● YOUR GOAL
The required lines are those that contain "span"; pull them out of the data and copy them.

● TASK MATERIAL

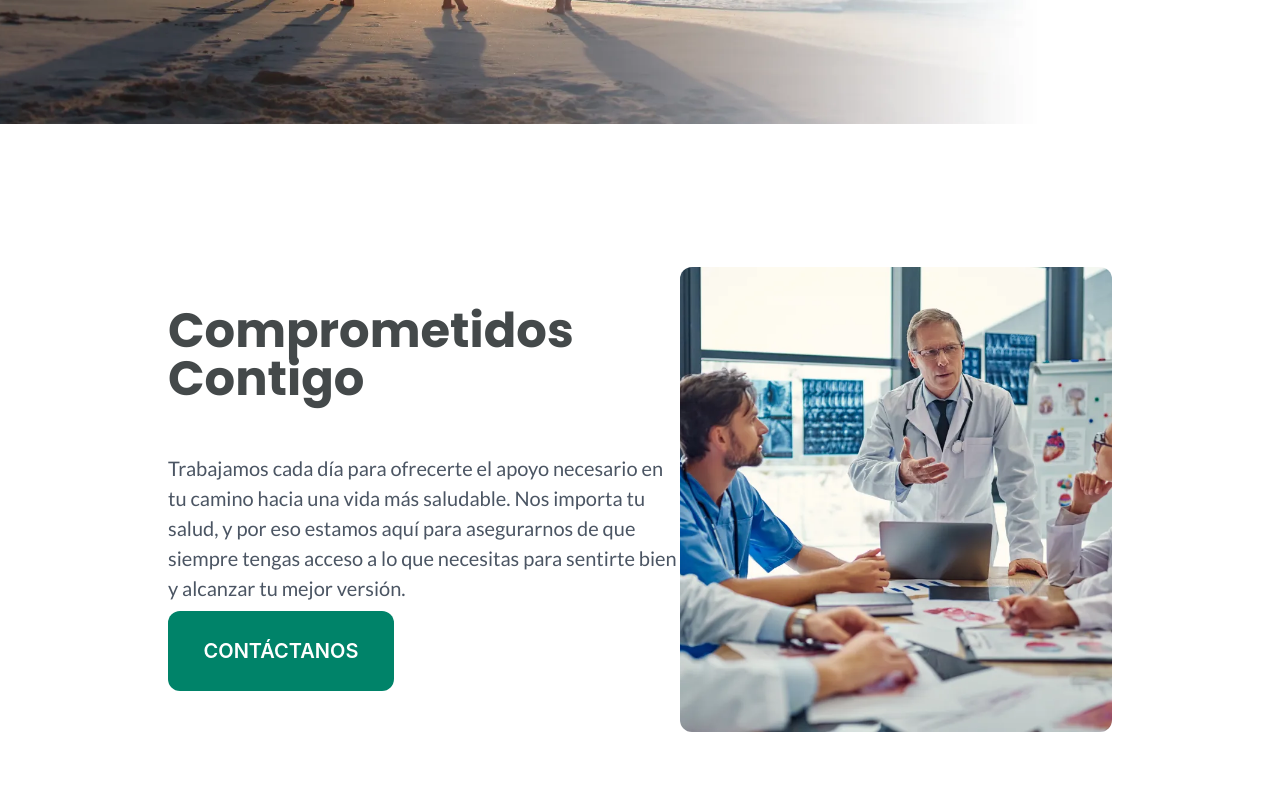
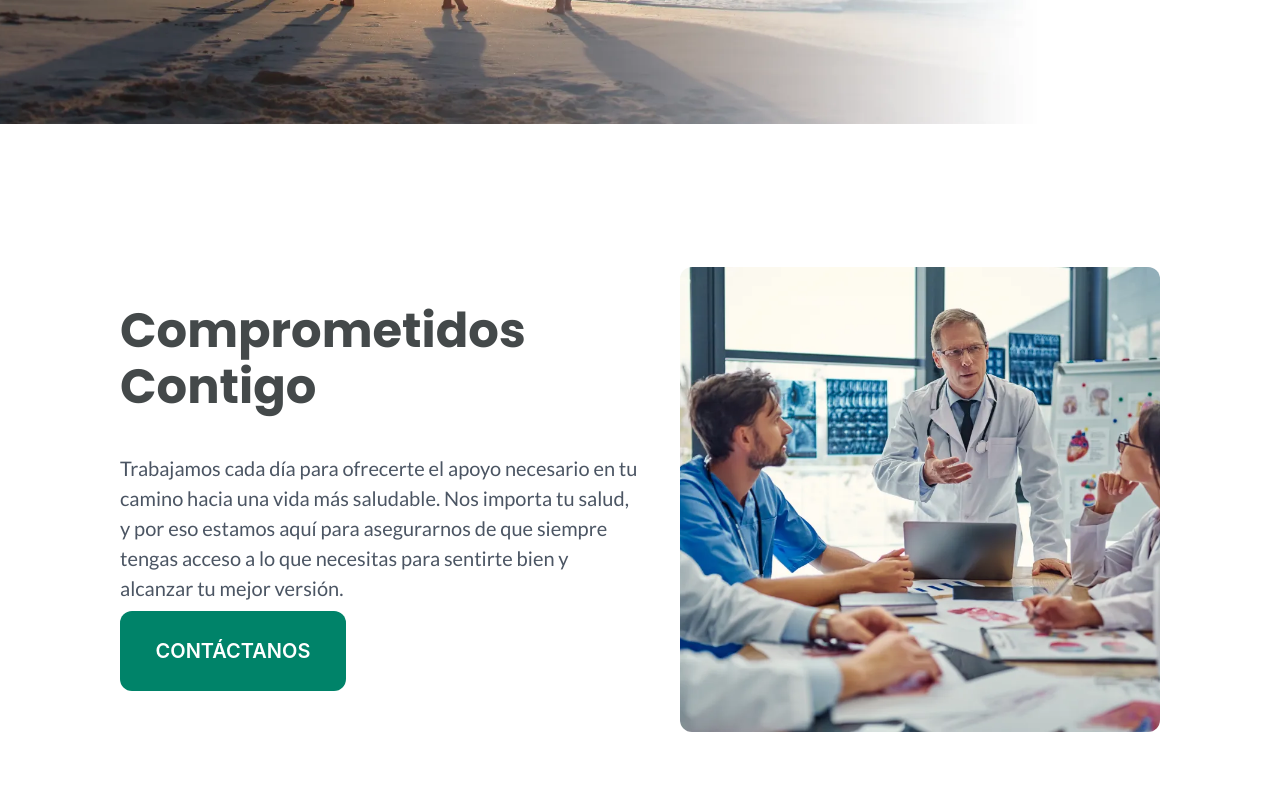
Before and after one commit to sonuiiit/Saludmega_cc, a React (Create React App) app: page / in a window 1280 px wide. Shown: the part 700-1500 px from the top of the page. Built offline with nearby package versions, Linux system fonts and the light colour scheme.

Commit message:
finalpush2

```diff
--- a/src/_components/Section1.jsx
+++ b/src/_components/Section1.jsx
@@ -2,7 +2,7 @@ import React from "react";
 
 const Section1 = ({ onClick }) => {
   return (
-    <div className="flex flex-col lg:flex-row lg:flex-nowrap items-center lg:mx-36 justify-center lg:space-x-10 p-6 lg:h-[750px] md:h-[848px] h-[835px]">
+    <div className="flex flex-col lg:flex-row lg:flex-nowrap items-center lg:mx-24 justify-center lg:space-x-10 p-6 lg:h-[750px] md:h-[848px] h-[835px]">
       {/* Text Section */}
       <div
         className="w-full lg:w-1/2 order-2 lg:order-1
@@ -10,17 +10,24 @@ const Section1 = ({ onClick }) => {
                    lg:items-start lg:text-left"
       >
         {/* Heading Only for Desktop */}
-        <h2 className="hidden font-poppins  lg:block lg:w-[512px] lg:h-[106px] text-[48px] lg:text-5xl font-bold text-[#44494A] lg:mb-8">
-          Comprometidos Contigo
+ <h2 className="hidden font-poppins lg:block lg:w-[512px] lg:h-[106px] text-[48px] lg:text-5xl font-bold text-[#44494A] lg:mb-8">
+  <span className="block">Comprometidos</span>
+  <span className="block lg:mt-2">Contigo</span>
 </h2>
 
+
+
+
+
 <p className="text-gray-600 md:text-[18px] lg:text-[20px] text-[16px] font-lato font-normal mb-2
-                      md:w-[586px] md:min-h-[110px]
-                      lg:w-[511px] lg:min-h-[138px] w-[360px] min-h-[165px] text-left mt-2">
+              w-[360px] md:w-[585px] lg:w-[525px] max-w-full text-left mt-2">
   Trabajamos cada día para ofrecerte el apoyo necesario en tu camino hacia una vida más
   saludable. Nos importa tu salud, y por eso estamos aquí para asegurarnos de que siempre
   tengas acceso a lo que necesitas para sentirte bien y alcanzar tu mejor versión.
 </p>
+
+
+
     <div className="  md:w-[586px]
                       lg:w-[511px]  w-[360px] flex justify-center md:justify-start ">
         <button
@@ -35,7 +42,7 @@ const Section1 = ({ onClick }) => {
       {/* Image Section */}
       <div className="w-full lg:w-1/2 order-1 xl:order-2 relative">
         {/* Heading Only for Tablet & Mobile */}
-        <h2 className="text-3xl font-bold text-gray-800 text-center mb-4 lg:hidden">
+        <h2 className="text-4xl font-bold text-gray-800 text-center mb-8 lg:hidden ">
           Comprometidos Contigo
         </h2>
 
--- a/src/_components/Section4.jsx
+++ b/src/_components/Section4.jsx
@@ -81,9 +81,11 @@ const sendMessage = async (contactMethod) => {
           <h2 className="text-3xl md:text-4xl font-extrabold text-[#44494A] text-center md:text-left font-poppins">
             Contáctanos
           </h2>
-          <p className="text-gray-600  text-[18px] text-left md:text-left text-md font-medium font-lato lg:w-[480px] lg:h-[55px] md:w-[590px] md:h-[55px] w-[352px] h-[55px] flex flex-wrap ">
-            ¿Tienes preguntas o necesitas más información? Escríbenos y nuestro equipo te responderá lo antes posible.
-          </p>
+          <p className="text-gray-600 text-[14px] md:text-[18px] text-left font-medium font-lato
+              lg:w-[480px] md:w-[590px] w-full max-w-full flex-wrap leading-tight">
+  ¿Tienes preguntas o necesitas más información? Escríbenos y nuestro equipo te responderá lo antes posible.
+</p>
+
         </div>
         <div className="bg-white rounded-lg shadow-md">
           <form className="mt-4 md:mt-6 space-y-4 px-4 md:px-8 py-6">
```
Lines whose indentation alone changed are shown as unchanged.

● WRITTEN REPLY
+  <span className="block">Comprometidos</span>
+  <span className="block lg:mt-2">Contigo</span>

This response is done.